Three members of a Dundee family who survived the Battle of Passchendaele have been added to the city’s roll of honour. The Great War Dundee Project is the story of the 30,490 men that left the city to fight in the first world war and of the people left at home. Dundee gave 63% of its eligible men to the armed forces and the directory was updated following Saturday’s Courier article about the role the city’s Johnston brothers played in the war. Of the five Johnston brothers, Frank, Walter, David and Peachy were artillerymen, and the fifth, John, was an army doctor. Frank and Walter’s entries have now been updated while David, Peachy and John have now had entries created in the returnee section of the honour roll. © SuppliedWalter, left, and Frank, pictured in 1917. Gary Thomson from the Great War Dundee Project said: “Following Saturday’s Courier article on the five Johnston brothers who served in the war, with both Frank and Walter paying the ultimate sacrifice and the fact that Frank, for reasons unknown is not recognised as a casualty of war, the Great War Dundee Project has updated the entries for both Frank and Walter on the new roll of honour. “Dundee paid a high price for her war efforts. By the armistice, over 4,000 men had made the ultimate sacrifice. “Their names are recorded in the city’s original roll of honour, a simple alphabetical list of names, ranks and regiments. “Over the years mistakes and omissions have been discovered by families viewing the list resulting in handwritten corrections to the record.” © SuppliedWalter, left, and Frank Johnston, pictured at Balgray Farmhouse in Dundee. Mr Thomson said one of Great War Dundee’s main objectives is to produce an “inclusive, fully searchable online roll of Dundonians who contributed to the war effort” and in doing so honour the men and women who lost their lives and those who survived. He added: “Due to the fact that Frank was not recognised as a casualty his entry on the original Dundee Roll of Honour was very sparse with only his name and regiment listed. “Saturday’s article allowed us to contact Frank’s relative who provided us with a fantastic amount on information about Frank and Walter which have been added to their entry. “Not only that but the three brothers who survived, David, John and Peachy have now have entries created, in the returnee section of the honour roll. “It is thanks to people like Douglas that these entries now have added information and photos.” Frank is believed to have been wounded in Flanders in 1917 and he endured a prolonged and difficult death in November 1919 in a private nursing home in Dundee as a result of his injuries. The family have been unable to provide sufficient independent corroboration that he died directly of his war wounds as his army records have not survived.

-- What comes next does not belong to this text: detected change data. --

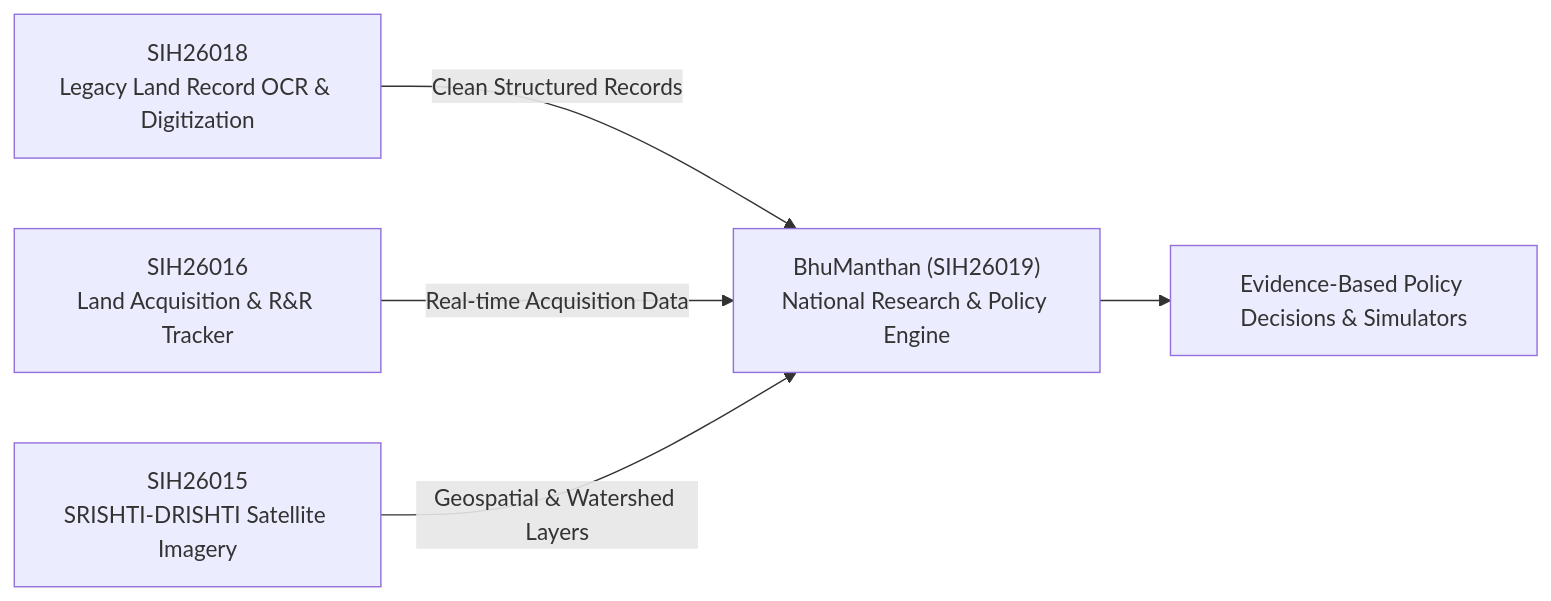
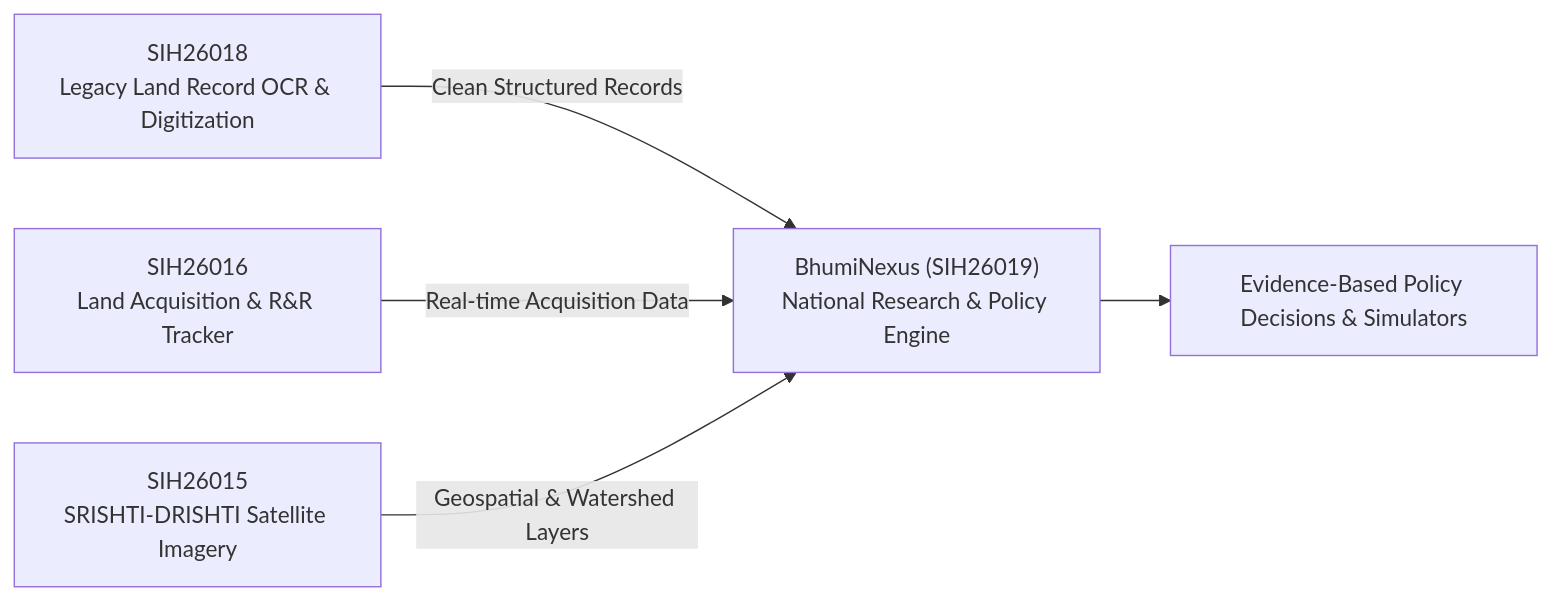
The diagram in read.md (jhalak101205-cpu/Team-NERO), drawn with Mermaid before and after one commit.

Commit message:
Update platform name to BhumiNexus in architecture diagram

````diff
--- a/read.md
+++ b/read.md
@@ -35,7 +35,7 @@
 ```mermaid
 flowchart LR
-    A["SIH26018\nLegacy Land Record OCR & Digitization"] -->|Clean Structured Records| D["BhuManthan (SIH26019)\nNational Research & Policy Engine"]
+    A["SIH26018\nLegacy Land Record OCR & Digitization"] -->|Clean Structured Records| D["BhumiNexus (SIH26019)\nNational Research & Policy Engine"]
     B["SIH26016\nLand Acquisition & R&R Tracker"] -->|Real-time Acquisition Data| D
     C["SIH26015\nSRISHTI-DRISHTI Satellite Imagery"] -->|Geospatial & Watershed Layers| D
     D --> E["Evidence-Based Policy Decisions & Simulators"]
 ```
````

Frank’s great nephew Douglas Norrie from near Arbroath is trying to find documentary evidence to correct this. David and Frank were both with the Royal Garrison Artillery (RGA) and their batteries of large long range howitzers were deployed at Corps level and primarily used to attack specific enemy targets, particularly enemy artillery. Walter and Peachy served with the Royal Field Artillery (RFA) with their respective brigades being attached to infantry divisions and their smaller, highly portable field guns being used in support of infantry. The fifth of the brothers, Captain (Dr) John McPherson Johnston was a doctor and served with the Royal Army Medical Corps (RAMC) and was awarded the Silver War Badge after being discharged with TB.